[Stored data entries]
-----
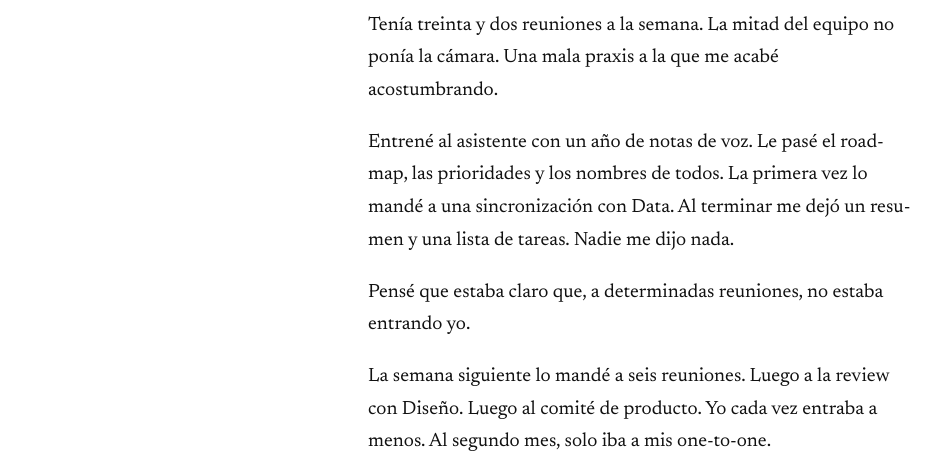
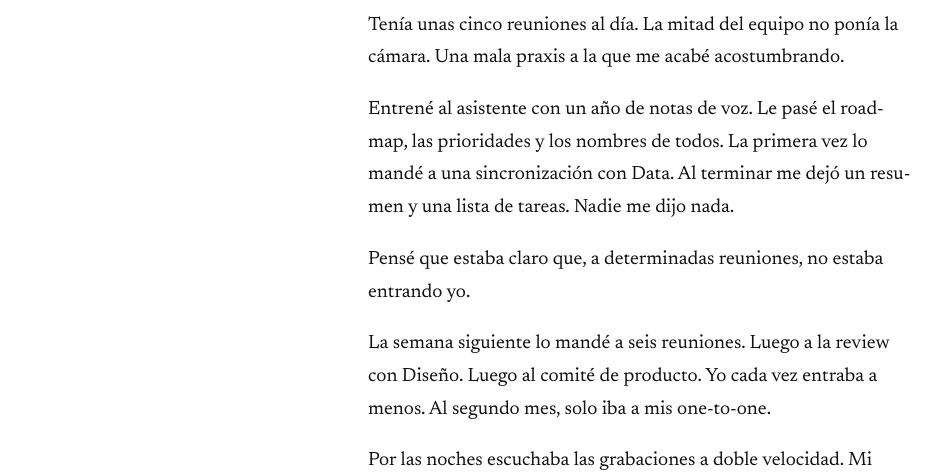
Before and after one commit to paulamascaros/por-un-punado-de-tokens, a plain HTML site: page relatos/camara-apagada.html in a window 1280 px wide. Shown: the part 628-1100 px from the top of the page, without its empty margins (0-941 px from the left). Drawn offline with Linux system fonts and the light colour scheme.

Commit message:
Cámara apagada: cinco reuniones al día

```diff
--- a/relatos/camara-apagada.html
+++ b/relatos/camara-apagada.html
@@ -4,9 +4,9 @@
 <meta charset="utf-8">
 <meta name="viewport" content="width=device-width, initial-scale=1">
 <title>Cámara apagada | Por un puñado de tokens</title>
-<meta name="description" content="Tenía treinta y dos reuniones a la semana. La mitad del equipo no ponía la cámara. Una mala praxis a la que me acabé acostumbrando.">
+<meta name="description" content="Tenía unas cinco reuniones al día. La mitad del equipo no ponía la cámara. Una mala praxis a la que me acabé acostumbrando.">
 <meta property="og:title" content="Cámara apagada | Por un puñado de tokens">
-<meta property="og:description" content="Tenía treinta y dos reuniones a la semana. La mitad del equipo no ponía la cámara. Una mala praxis a la que me acabé acostumbrando.">
+<meta property="og:description" content="Tenía unas cinco reuniones al día. La mitad del equipo no ponía la cámara. Una mala praxis a la que me acabé acostumbrando.">
 <link rel="preconnect" href="https://fonts.googleapis.com"><link rel="preconnect" href="https://fonts.gstatic.com" crossorigin><link rel="stylesheet" href="https://fonts.googleapis.com/css2?family=Instrument+Serif&family=Newsreader:opsz,wght@6..72,400&family=Inter:wght@400;500&display=swap">
 <link rel="stylesheet" href="../estilo.css">
 </head>
@@ -47,7 +47,7 @@
 </svg>
 <h1>Cámara apagada</h1>
 <div class="cuerpo">
-<p>Tenía treinta y dos reuniones a la semana. La mitad del equipo no ponía la cámara. Una mala praxis a la que me acabé acostumbrando.</p>
+<p>Tenía unas cinco reuniones al día. La mitad del equipo no ponía la cámara. Una mala praxis a la que me acabé acostumbrando.</p>
 <p>Entrené al asistente con un año de notas de voz. Le pasé el roadmap, las prioridades y los nombres de todos. La primera vez lo mandé a una sincronización con Data. Al terminar me dejó un resumen y una lista de tareas. Nadie me dijo nada.</p>
 <p>Pensé que estaba claro que, a determinadas reuniones, no estaba entrando yo.</p>
 <p>La semana siguiente lo mandé a seis reuniones. Luego a la review con Diseño. Luego al comité de producto. Yo cada vez entraba a menos. Al segundo mes, solo iba a mis one-to-one.</p>
```
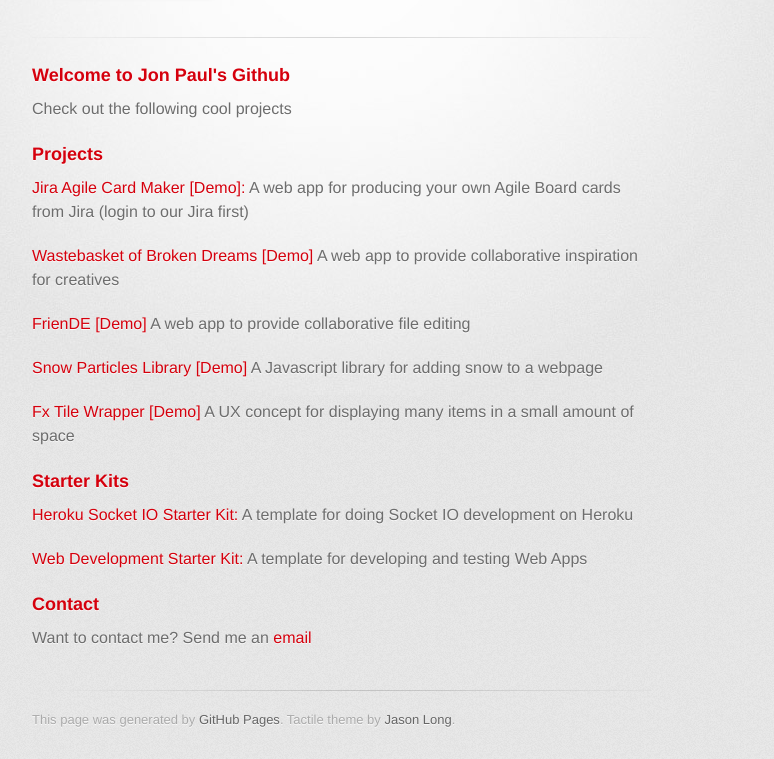
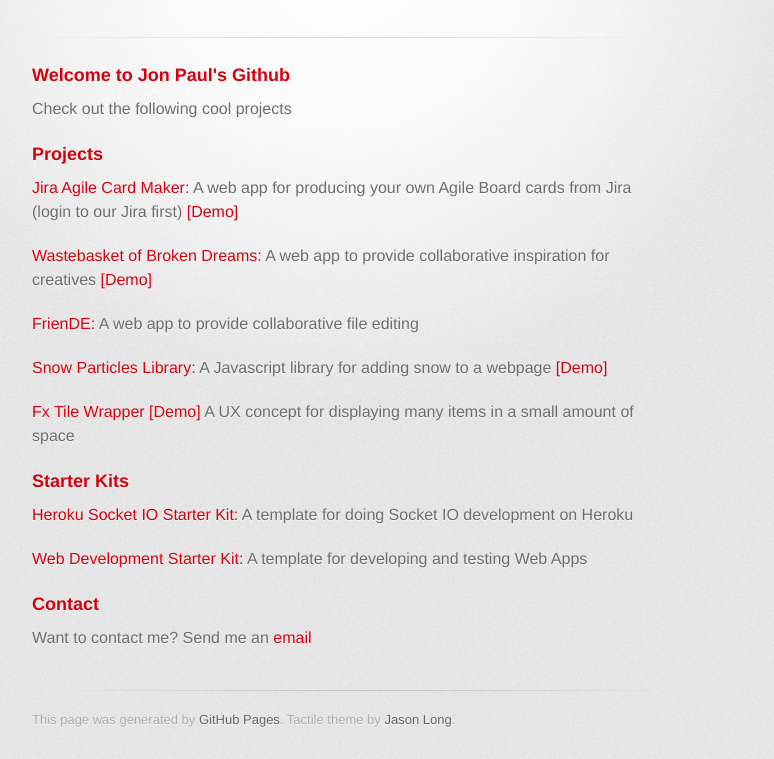
Before and after one commit to Shikaga/Shikaga.github.io, a plain HTML site: page index.html in a window 1280 px wide. Shown: the part 178-937 px from the top of the page, without its empty margins (298-1072 px from the left). Drawn offline with Linux system fonts and the light colour scheme; a web font is replaced by a local one.

Commit message:
Moved Demo to the end of the description

```diff
--- a/index.html
+++ b/index.html
@@ -38,27 +38,26 @@
 <h3>Projects</h3>
 
 <p>
-  <a href="https://github.com/Shikaga/JiraAgileCardMaker">Jira Agile Card Maker</a>
-  <a href="http://shikaga.github.io/JiraAgileCardMaker/">[Demo]:</a>
+  <a href="https://github.com/Shikaga/JiraAgileCardMaker">Jira Agile Card Maker:</a>
   A web app for producing your own Agile Board cards from Jira (login to our Jira first)
+  <a href="http://shikaga.github.io/JiraAgileCardMaker/">[Demo]</a>
 </p>
 
 <p>
-  <a href="https://github.com/Shikaga/WastebasketOfBrokenDreams">Wastebasket of Broken Dreams</a>
+  <a href="https://github.com/Shikaga/WastebasketOfBrokenDreams">Wastebasket of Broken Dreams:</a>
+  A web app to provide collaborative inspiration for creatives
   <a href="http://lit-cliffs-4914.herokuapp.com/">[Demo]</a>
-  A web app to provide collaborative inspiration for creatives
 </p>
 
 <p>
-  <a href="https://github.com/Shikaga/WastebasketOfBrokenDreams">FrienDE</a>
-  <a href="http://lit-cliffs-4914.herokuapp.com/">[Demo]</a>
+  <a href="https://github.com/Shikaga/FrienDE">FrienDE:</a>
   A web app to provide collaborative file editing
 </p>
 
 <p>
-  <a href="https://github.com/Shikaga/SnowParticlesLibrary">Snow Particles Library</a>
+  <a href="https://github.com/Shikaga/SnowParticlesLibrary">Snow Particles Library:</a>
+  A Javascript library for adding snow to a webpage
   <a href="http://shikaga.github.io/SnowParticlesLibrary/">[Demo]</a>
-  A Javascript library for adding snow to a webpage
 </p>
 
 <p>
```
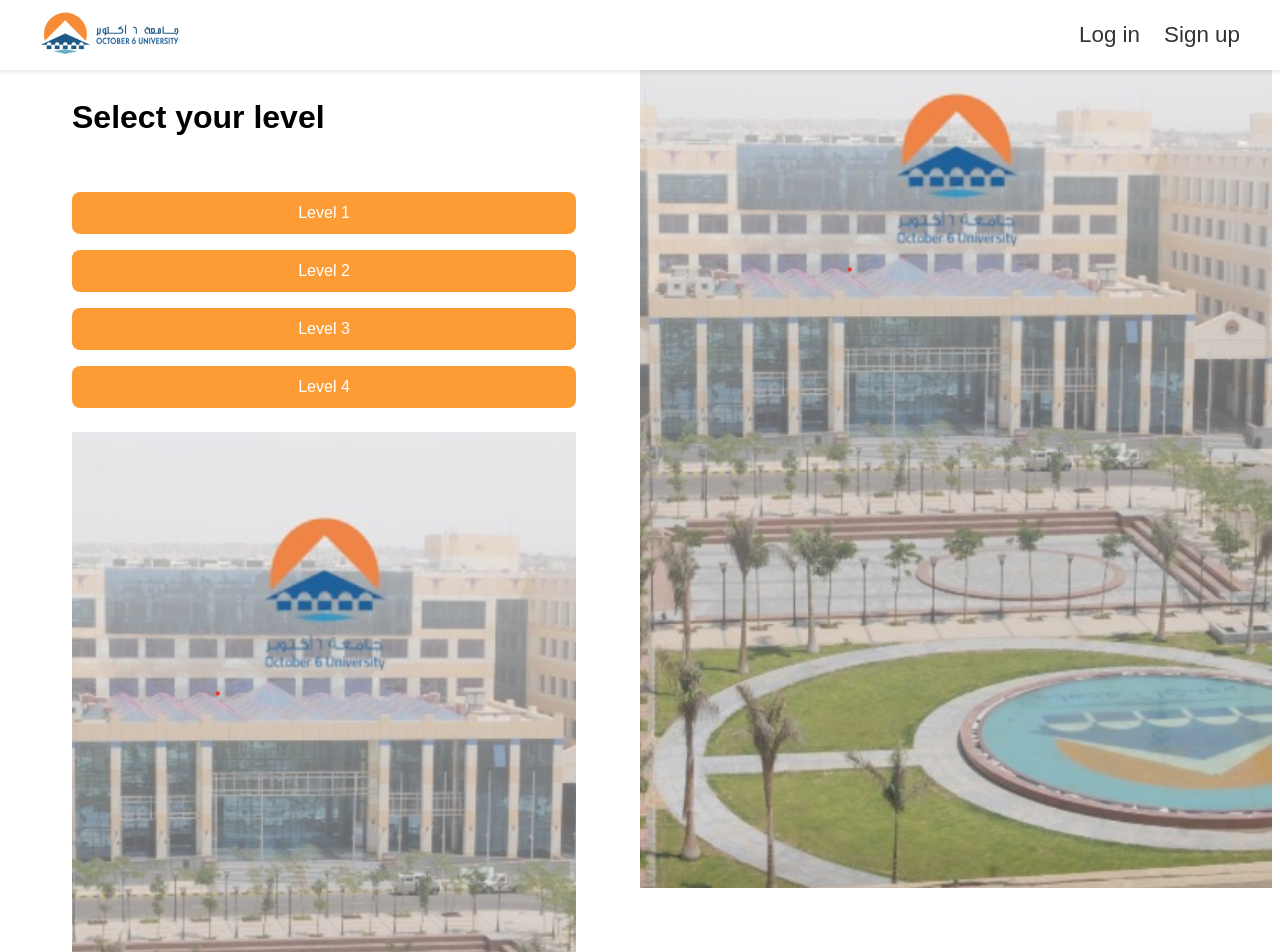
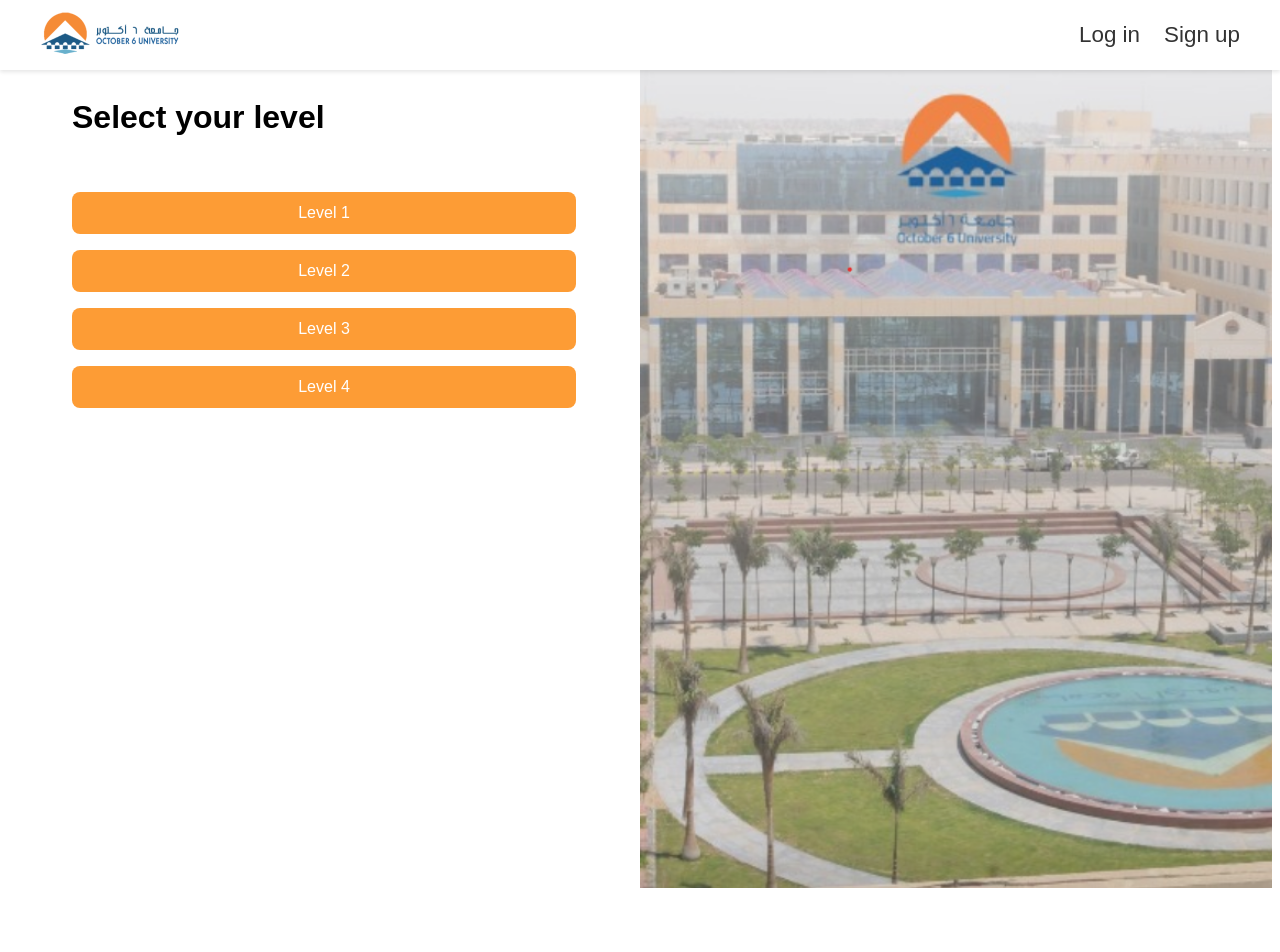
Before and after one commit to Fathallajr/O6U-Time-Table, an Angular app: page /level in a window 1280 px wide. Shown: the top 952 px of the page. After the commit the page ends 900 px from the top, so only its background shows below. Built offline with nearby package versions, Linux system fonts and the light colour scheme.

Commit message:
signup edits error color

```diff
--- a/src/app/auth/signup/signup.component.css
+++ b/src/app/auth/signup/signup.component.css
@@ -71,3 +71,8 @@
   object-fit: cover;
   opacity: 0.9;
   }
+  .error-message {
+    color: red;
+    font-size: 1.2rem;
+    margin-top: 1rem;
+  }
--- a/src/app/level-select/level-select.component.html
+++ b/src/app/level-select/level-select.component.html
@@ -23,9 +23,6 @@
       </button>
     </div>
 
-    <div class="level-side-image">
-      <img src="o6u.png" alt="o6u" />
-    </div>
   </div>
 
   <div class="level-side-image">
```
-----
» TASK TO CARRY OUT
Every line of the data above should be returned exactly, with the pictures removed.

» WRITTEN REPLY
Before and after one commit to paulamascaros/por-un-punado-de-tokens, a plain HTML site: page relatos/camara-apagada.html in a window 1280 px wide. Shown: the part 628-1100 px from the top of the page, without its empty margins (0-941 px from the left). Drawn offline with Linux system fonts and the light colour scheme.

Commit message:
Cámara apagada: cinco reuniones al día

```diff
--- a/relatos/camara-apagada.html
+++ b/relatos/camara-apagada.html
@@ -4,9 +4,9 @@
 <meta charset="utf-8">
 <meta name="viewport" content="width=device-width, initial-scale=1">
 <title>Cámara apagada | Por un puñado de tokens</title>
-<meta name="description" content="Tenía treinta y dos reuniones a la semana. La mitad del equipo no ponía la cámara. Una mala praxis a la que me acabé acostumbrando.">
+<meta name="description" content="Tenía unas cinco reuniones al día. La mitad del equipo no ponía la cámara. Una mala praxis a la que me acabé acostumbrando.">
 <meta property="og:title" content="Cámara apagada | Por un puñado de tokens">
-<meta property="og:description" content="Tenía treinta y dos reuniones a la semana. La mitad del equipo no ponía la cámara. Una mala praxis a la que me acabé acostumbrando.">
+<meta property="og:description" content="Tenía unas cinco reuniones al día. La mitad del equipo no ponía la cámara. Una mala praxis a la que me acabé acostumbrando.">
 <link rel="preconnect" href="https://fonts.googleapis.com"><link rel="preconnect" href="https://fonts.gstatic.com" crossorigin><link rel="stylesheet" href="https://fonts.googleapis.com/css2?family=Instrument+Serif&family=Newsreader:opsz,wght@6..72,400&family=Inter:wght@400;500&display=swap">
 <link rel="stylesheet" href="../estilo.css">
 </head>
@@ -47,7 +47,7 @@
 </svg>
 <h1>Cámara apagada</h1>
 <div class="cuerpo">
-<p>Tenía treinta y dos reuniones a la semana. La mitad del equipo no ponía la cámara. Una mala praxis a la que me acabé acostumbrando.</p>
+<p>Tenía unas cinco reuniones al día. La mitad del equipo no ponía la cámara. Una mala praxis a la que me acabé acostumbrando.</p>
 <p>Entrené al asistente con un año de notas de voz. Le pasé el roadmap, las prioridades y los nombres de todos. La primera vez lo mandé a una sincronización con Data. Al terminar me dejó un resumen y una lista de tareas. Nadie me dijo nada.</p>
 <p>Pensé que estaba claro que, a determinadas reuniones, no estaba entrando yo.</p>
 <p>La semana siguiente lo mandé a seis reuniones. Luego a la review con Diseño. Luego al comité de producto. Yo cada vez entraba a menos. Al segundo mes, solo iba a mis one-to-one.</p>
```
Before and after one commit to Shikaga/Shikaga.github.io, a plain HTML site: page index.html in a window 1280 px wide. Shown: the part 178-937 px from the top of the page, without its empty margins (298-1072 px from the left). Drawn offline with Linux system fonts and the light colour scheme; a web font is replaced by a local one.

Commit message:
Moved Demo to the end of the description

```diff
--- a/index.html
+++ b/index.html
@@ -38,27 +38,26 @@
 <h3>Projects</h3>
 
 <p>
-  <a href="https://github.com/Shikaga/JiraAgileCardMaker">Jira Agile Card Maker</a>
-  <a href="http://shikaga.github.io/JiraAgileCardMaker/">[Demo]:</a>
+  <a href="https://github.com/Shikaga/JiraAgileCardMaker">Jira Agile Card Maker:</a>
   A web app for producing your own Agile Board cards from Jira (login to our Jira first)
+  <a href="http://shikaga.github.io/JiraAgileCardMaker/">[Demo]</a>
 </p>
 
 <p>
-  <a href="https://github.com/Shikaga/WastebasketOfBrokenDreams">Wastebasket of Broken Dreams</a>
+  <a href="https://github.com/Shikaga/WastebasketOfBrokenDreams">Wastebasket of Broken Dreams:</a>
+  A web app to provide collaborative inspiration for creatives
   <a href="http://lit-cliffs-4914.herokuapp.com/">[Demo]</a>
-  A web app to provide collaborative inspiration for creatives
 </p>
 
 <p>
-  <a href="https://github.com/Shikaga/WastebasketOfBrokenDreams">FrienDE</a>
-  <a href="http://lit-cliffs-4914.herokuapp.com/">[Demo]</a>
+  <a href="https://github.com/Shikaga/FrienDE">FrienDE:</a>
   A web app to provide collaborative file editing
 </p>
 
 <p>
-  <a href="https://github.com/Shikaga/SnowParticlesLibrary">Snow Particles Library</a>
+  <a href="https://github.com/Shikaga/SnowParticlesLibrary">Snow Particles Library:</a>
+  A Javascript library for adding snow to a webpage
   <a href="http://shikaga.github.io/SnowParticlesLibrary/">[Demo]</a>
-  A Javascript library for adding snow to a webpage
 </p>
 
 <p>
```
Before and after one commit to Fathallajr/O6U-Time-Table, an Angular app: page /level in a window 1280 px wide. Shown: the top 952 px of the page. After the commit the page ends 900 px from the top, so only its background shows below. Built offline with nearby package versions, Linux system fonts and the light colour scheme.

Commit message:
signup edits error color

```diff
--- a/src/app/auth/signup/signup.component.css
+++ b/src/app/auth/signup/signup.component.css
@@ -71,3 +71,8 @@
   object-fit: cover;
   opacity: 0.9;
   }
+  .error-message {
+    color: red;
+    font-size: 1.2rem;
+    margin-top: 1rem;
+  }
--- a/src/app/level-select/level-select.component.html
+++ b/src/app/level-select/level-select.component.html
@@ -23,9 +23,6 @@
       </button>
     </div>
 
-    <div class="level-side-image">
-      <img src="o6u.png" alt="o6u" />
-    </div>
   </div>
 
   <div class="level-side-image">
```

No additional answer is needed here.